= Given data =
____

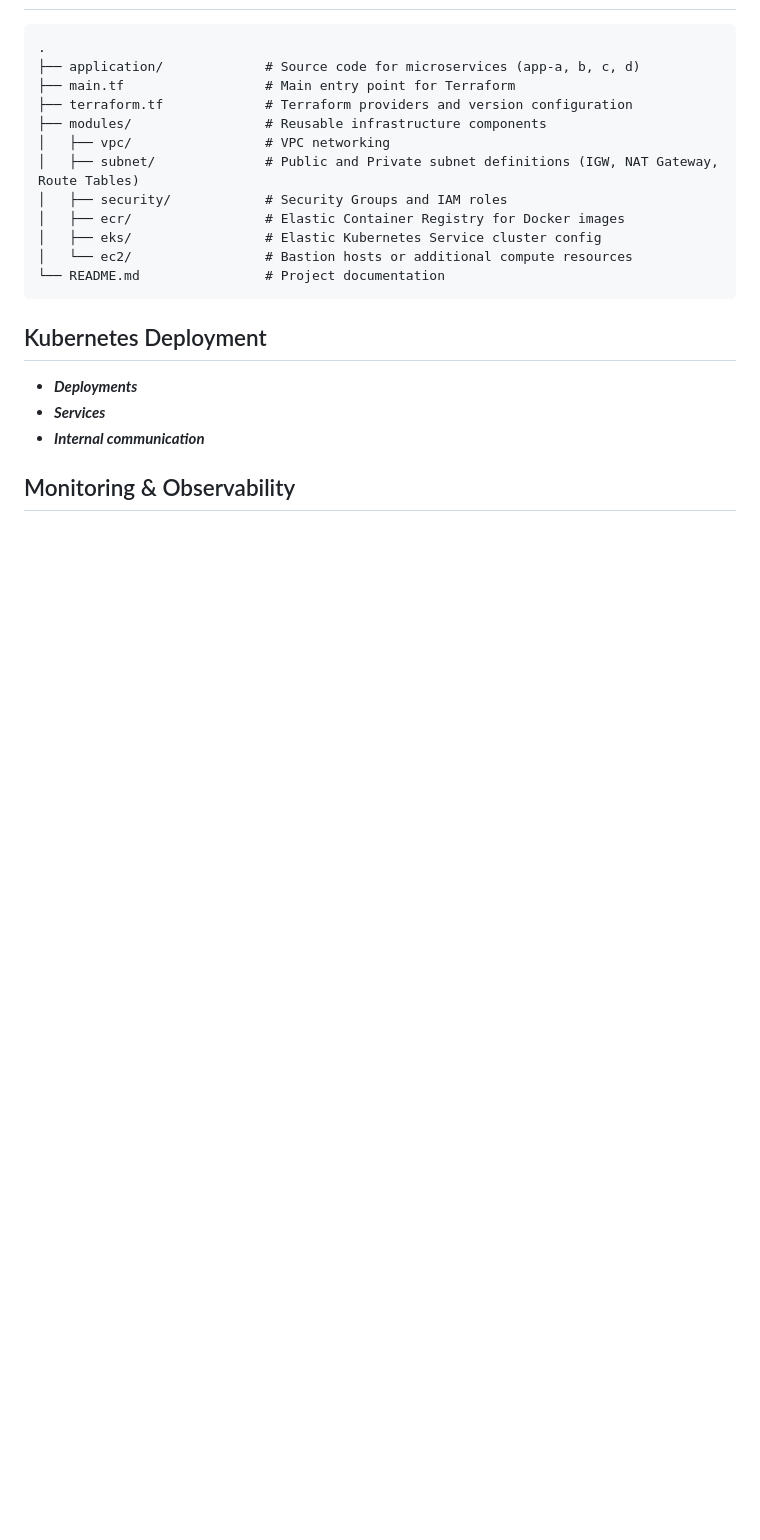
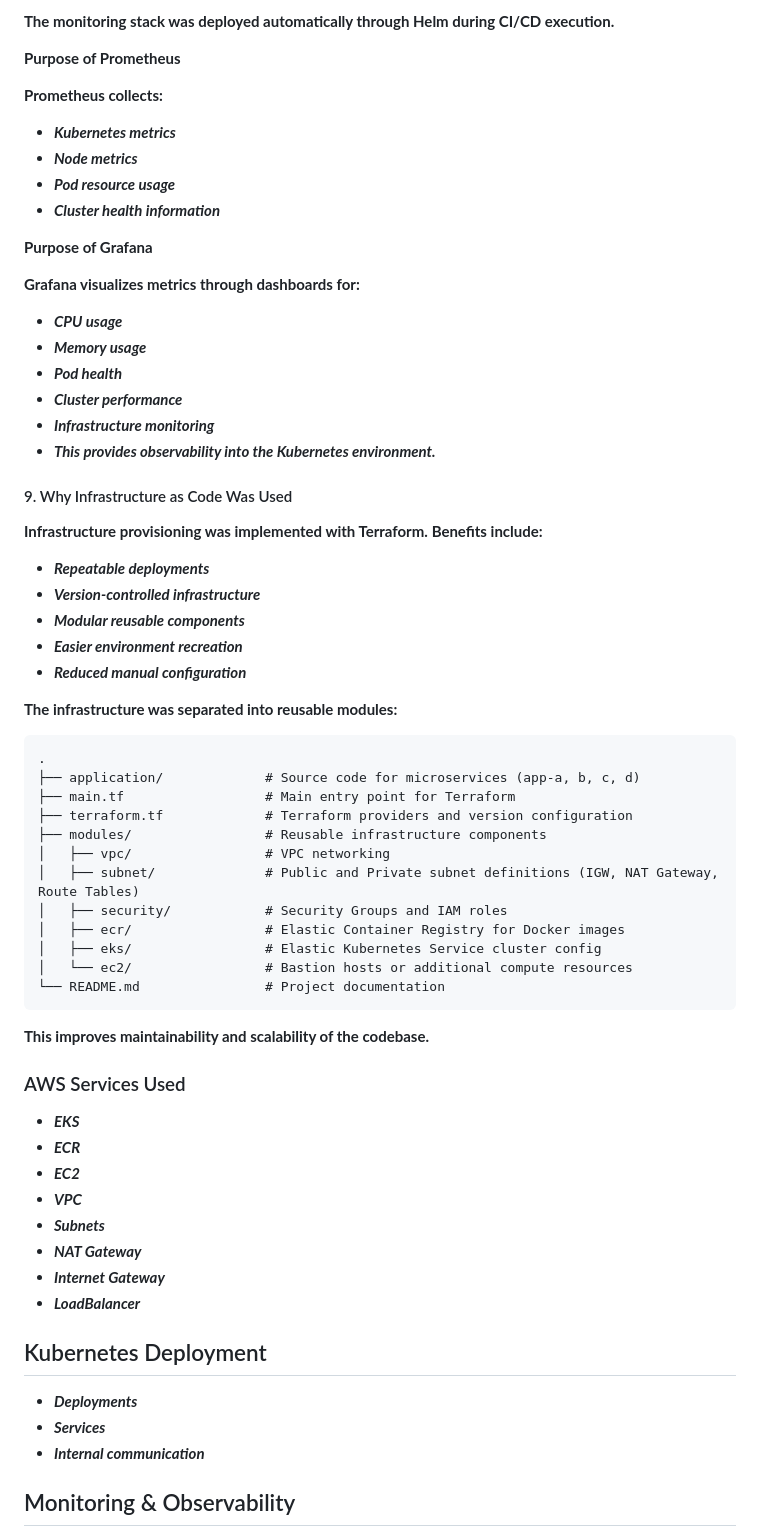
Before and after one commit to Bucha1958/damolak, a Markdown page: README.md, the part around one of its changes. GitHub-like rendering; blank space fills up the shorter version.

````diff
--- a/README.md
+++ b/README.md
@@ -180,3 +306,35 @@ terraform destroy -auto-approve
+**The monitoring stack was deployed automatically through Helm during CI/CD execution.**
+
+**Purpose of Prometheus**
+
+**Prometheus collects:**
+* ***Kubernetes metrics***
+* ***Node metrics***
+* ***Pod resource usage***
+* ***Cluster health information***
+
+**Purpose of Grafana**
+
+**Grafana visualizes metrics through dashboards for:**
+* ***CPU usage***
+* ***Memory usage***
+* ***Pod health***
+* ***Cluster performance***
+* ***Infrastructure monitoring***
+* ***This provides observability into the Kubernetes environment.***
+
+#### 9. Why Infrastructure as Code Was Used
+
+**Infrastructure provisioning was implemented with Terraform.**
+**Benefits include:**
+* ***Repeatable deployments***
+* ***Version-controlled infrastructure***
+* ***Modular reusable components***
+* ***Easier environment recreation***
+* ***Reduced manual configuration***
+
+
+**The infrastructure was separated into reusable modules:**
 
 ```
 .
@@ -192,6 +350,19 @@ terraform destroy -auto-approve
 │   └── ec2/                 # Bastion hosts or additional compute resources
 └── README.md                # Project documentation
 ```
+
+**This improves maintainability and scalability of the codebase.**
+
+### AWS Services Used
+
+* ***EKS***
+* ***ECR***
+* ***EC2***
+* ***VPC***
+* ***Subnets***
+* ***NAT Gateway***
+* ***Internet Gateway***
+* ***LoadBalancer***
 
 ## Kubernetes Deployment
 
````
Also changed, not shown: other parts of README.md (+141 -15 lines).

____

= Task requirements =
Given the data above, which lines hold the string "usage"? Return them.

= Response to the exercise =
+* ***Pod resource usage***
+* ***CPU usage***
+* ***Memory usage***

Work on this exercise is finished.